Lands said she always incorporates laughter and teamwork into her classroom activities, whether it’s learning how to tie a shoe or pretending to be characters in a storybook.
“The kids can be emotional sometimes if they get overwhelmed, so we nurture them constantly,” she said. “Our work is about learning, but it’s also about love and hugs and solving problems and creating smooth transitions from one activity to another.”
Another longtime educator, Gloria Glasper, has marked 43 years as a teaching staff member at the ELC and is now educating the children and grandchildren of some of her earliest students.
“I love coming in every day, talking with the students, and listening to them ask all of the ‘how’ and ‘why’ questions,” Glasper said. “It’s important to hear what they have to say because we can learn a lot from them. Parents often tell us that they love hearing their child’s conversations about what they have learned.

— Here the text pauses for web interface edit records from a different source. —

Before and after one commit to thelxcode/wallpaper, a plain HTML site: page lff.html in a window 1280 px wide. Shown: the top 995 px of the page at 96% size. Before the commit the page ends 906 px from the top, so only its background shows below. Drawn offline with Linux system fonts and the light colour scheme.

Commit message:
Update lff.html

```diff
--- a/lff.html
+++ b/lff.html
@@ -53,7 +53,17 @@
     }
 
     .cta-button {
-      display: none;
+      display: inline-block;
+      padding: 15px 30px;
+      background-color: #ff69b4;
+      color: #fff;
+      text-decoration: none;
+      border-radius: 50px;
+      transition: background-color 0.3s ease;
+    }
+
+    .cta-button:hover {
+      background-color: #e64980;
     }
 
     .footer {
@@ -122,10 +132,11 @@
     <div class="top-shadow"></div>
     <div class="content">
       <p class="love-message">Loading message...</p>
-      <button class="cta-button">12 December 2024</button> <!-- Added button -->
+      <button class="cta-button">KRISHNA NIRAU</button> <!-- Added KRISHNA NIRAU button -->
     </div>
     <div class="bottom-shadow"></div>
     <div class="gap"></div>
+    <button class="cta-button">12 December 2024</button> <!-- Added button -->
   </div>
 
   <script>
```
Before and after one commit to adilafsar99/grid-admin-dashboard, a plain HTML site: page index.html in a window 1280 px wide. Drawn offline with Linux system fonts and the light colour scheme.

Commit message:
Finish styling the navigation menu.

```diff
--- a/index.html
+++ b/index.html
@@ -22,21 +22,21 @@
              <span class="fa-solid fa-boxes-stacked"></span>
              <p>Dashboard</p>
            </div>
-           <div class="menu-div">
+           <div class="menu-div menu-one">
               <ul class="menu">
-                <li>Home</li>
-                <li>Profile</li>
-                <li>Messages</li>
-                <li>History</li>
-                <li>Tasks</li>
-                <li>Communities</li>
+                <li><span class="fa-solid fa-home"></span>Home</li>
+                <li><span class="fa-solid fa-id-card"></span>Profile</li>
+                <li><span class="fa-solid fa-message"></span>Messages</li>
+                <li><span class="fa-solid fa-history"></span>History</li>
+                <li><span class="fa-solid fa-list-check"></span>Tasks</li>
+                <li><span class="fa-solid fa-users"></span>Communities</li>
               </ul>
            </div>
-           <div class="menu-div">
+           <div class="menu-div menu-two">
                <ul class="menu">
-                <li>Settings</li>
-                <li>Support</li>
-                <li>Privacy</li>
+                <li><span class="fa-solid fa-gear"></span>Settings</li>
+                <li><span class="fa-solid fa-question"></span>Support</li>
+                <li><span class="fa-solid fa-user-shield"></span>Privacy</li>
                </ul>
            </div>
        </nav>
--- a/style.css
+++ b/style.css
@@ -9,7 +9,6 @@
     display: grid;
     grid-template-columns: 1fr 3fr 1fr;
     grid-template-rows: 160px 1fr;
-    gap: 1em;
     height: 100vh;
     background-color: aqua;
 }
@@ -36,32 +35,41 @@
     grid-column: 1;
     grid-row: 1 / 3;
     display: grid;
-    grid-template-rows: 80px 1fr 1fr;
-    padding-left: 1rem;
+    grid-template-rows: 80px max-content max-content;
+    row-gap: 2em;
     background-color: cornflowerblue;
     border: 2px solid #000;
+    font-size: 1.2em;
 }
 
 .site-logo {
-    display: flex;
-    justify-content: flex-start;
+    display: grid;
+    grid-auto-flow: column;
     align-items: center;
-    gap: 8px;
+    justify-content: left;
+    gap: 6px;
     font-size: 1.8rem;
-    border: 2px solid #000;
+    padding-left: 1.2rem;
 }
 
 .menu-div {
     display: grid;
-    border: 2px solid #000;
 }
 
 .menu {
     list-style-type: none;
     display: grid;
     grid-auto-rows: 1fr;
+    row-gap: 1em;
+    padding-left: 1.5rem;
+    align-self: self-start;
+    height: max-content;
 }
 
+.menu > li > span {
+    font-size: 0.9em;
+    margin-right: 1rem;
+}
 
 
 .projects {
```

It makes them pleased to know that their children will be well-prepared once they enter kindergarten.”
Brignac said the ELC accepts children from six weeks old through pre-K four. The changing dynamics in Baton Rouge education has resulted in more infants and toddlers being enrolled in the ELC in recent years. Brignac also attributes that change to more parents understanding the value of introducing education to their children as early as possible.
Lisa Lands celebrates Mardi Gras with children at the Early Learning Center.
“There’s been so much research over the past 30 years about brain development and how much of it takes place between the ages of zero and three,” Brignac said. “A lot of studies have shown that if a child is not exposed to a learning environment during that window, the window may close and it will be harder for them to catch up. The earlier you start, the easier it will be for the child to learn.”
Any parent interested in the ELC can visit www.elcbr.com to review the admission policy and application. Currently, there are limited opening in the ELC’s three-year-old classes. However, applicants are placed on a waiting list that is rolled over continuously, meaning only one application is required.
The Early Learning Center is a nonprofit ministry of First United Methodist Church of Baton Rouge and has been in operation for more than 50 years. It is located at 930 North Boulevard in Baton Rouge. For more information, call 225-387-4299 or email [email protected].
Email Amanda McElfresh at [email protected]